So far, he’s recruited about 80. That includes eight former state teachers of the year who got free lifetime memberships.
Need a lesson about the history of China? How about a way to teach the Industrial Revolution through documentary photography–or a manual for organizing a poetry slam?
They’re all for sale. Many of the items go for only a dollar or so.
“We’re all out there looking for different things,” said Ron Hubbard, 36, a fifth-grade teacher in San Ramon, Calif., who has purchased 11 items for $41. “Each class is different; each year is different. You like to put your own little spin on it.”
Hubbard, for example, picked up some timelines on American history, logic games for his gifted students, and a software program that lets him randomly select pairings of students. He’s pleased.
“It’s fellow teachers, so you figure they’re going to give you a good deal,” he said.
States decide which subjects must be covered in class. Textbooks provide outlines and exercises along with the basic facts. But teachers decide how to fill the gaps each day.
“This is what we do all the time–we’re down in the trenches, sharing information. This just gives us access on a much wider basis,” said Jim Smith, who teaches U.S. history in Las Cruces, N.M., and took the state’s top teaching honor a few years ago.
Smith just made his first sale on the site. He isn’t expecting to rake it in.
“I’ve got lessons on there for $3.50,” he said. “I’m not going to get rich off of that. Maybe an extra night each month I’ll get to go out to eat.”
Jerry Caveglia, a retired 32-year teaching veteran from the San Francisco area, said he hates to see years of his original lessons go to waste. So he has posted 11 items, from a free list of excellent novels to a $10 unit on American studies.
“It’s hard for new teachers to know where to turn,” he said. “This way, you can go online, get the material, and look like a star without anybody knowing where you got it from.”
The site warns teachers not to post someone else’s copyrighted material. If they do, their online store will be shut down and they might face legal consequences.
Reg Weaver, who represents millions of teachers as president of the National Education Association, said he’s never heard of teachers trying to sell their lessons. He said he didn’t know enough about the web site to judge it. But he doesn’t mind the sharing of ideas.

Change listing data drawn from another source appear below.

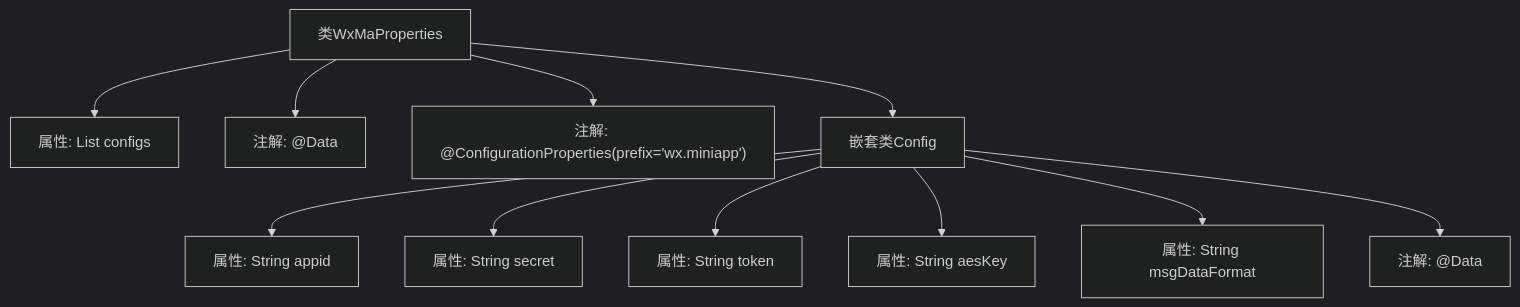
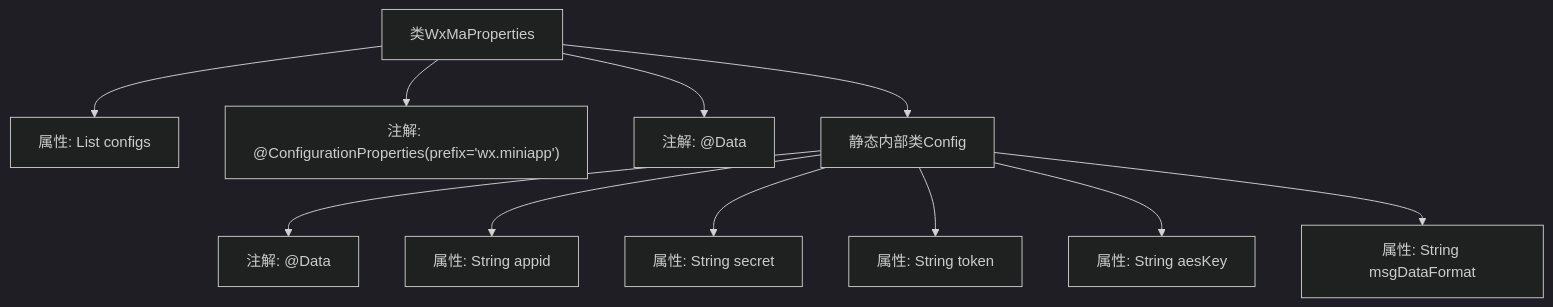
The second of 2 diagrams in docs/zh/docs/src/main/java/com/github/binarywang/demo/wx/miniapp/config/WxMaProperties.md (v-wjrong/rongwj666_weixin-java-miniapp-demo), drawn with Mermaid (dark theme) before and after one commit. The commit also changed other lines of this file and 46 other files, not shown here.

````diff
--- a/docs/zh/docs/src/main/java/com/github/binarywang/demo/wx/miniapp/config/WxMaProperties.md
+++ b/docs/zh/docs/src/main/java/com/github/binarywang/demo/wx/miniapp/config/WxMaProperties.md
@@ -70,25 +70,25 @@
 ```mermaid
 graph TD
     A["类WxMaProperties"]
     B["属性: List<Config> configs"]
-    C["注解: @Data"]
-    D["注解: @ConfigurationProperties(prefix='wx.miniapp')"]
-    E["嵌套类Config"]
+    C["注解: @ConfigurationProperties(prefix='wx.miniapp')"]
+    D["注解: @Data"]
+    E["静态内部类Config"]
     F["属性: String appid"]
     G["属性: String secret"]
     H["属性: String token"]
     I["属性: String aesKey"]
     J["属性: String msgDataFormat"]
     K["注解: @Data"]
 
+    A --> D
+    A --> C
     A --> B
-    A --> C
-    A --> D
     A --> E
+    E --> K
     E --> F
     E --> G
     E --> H
     E --> I
     E --> J
-    E --> K
 ```
````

“This is the new generation of teachers we’re talking about. They rely more on technology,” Weaver said. “If something works, it doesn’t matter where it comes from.”
Teacher entrepreneurship isn’t new, said Charlene Gaynor, CEO of the Association of Educational Publishers. Teachers have helped turn supplemental publishing–that is, the daily classroom lessons and materials beyond textbooks–into a $3 billion industry.
The new site is just another form of that, Gaynor said.
While students have been criticized for plagiarizing other people’s work through the internet, Edelman says that scenario doesn’t apply here. Teachers are willingly selling their work, and those who buy it still have to apply it in their own way in the classroom.
Unlike eBay, the online auction site of everything from used cars to trendy sandals, Edelman’s site specializes in teaching materials. Teachers can browse through a range of subject areas, such as science, and then delve into subcategories, like chemistry and physics.
Edelman hopes teachers will be wooed by the little things. Every purchase is tax-deductible, he says. Every seller reportedly gets a 30-day money-back guarantee on the annual fee.
Overall, the project’s fate will depend on how big the catalog gets–and how good it is.
“Why just give it away?” Edelman tells teachers. “This is what you’ve worked hard on.”
National Education Association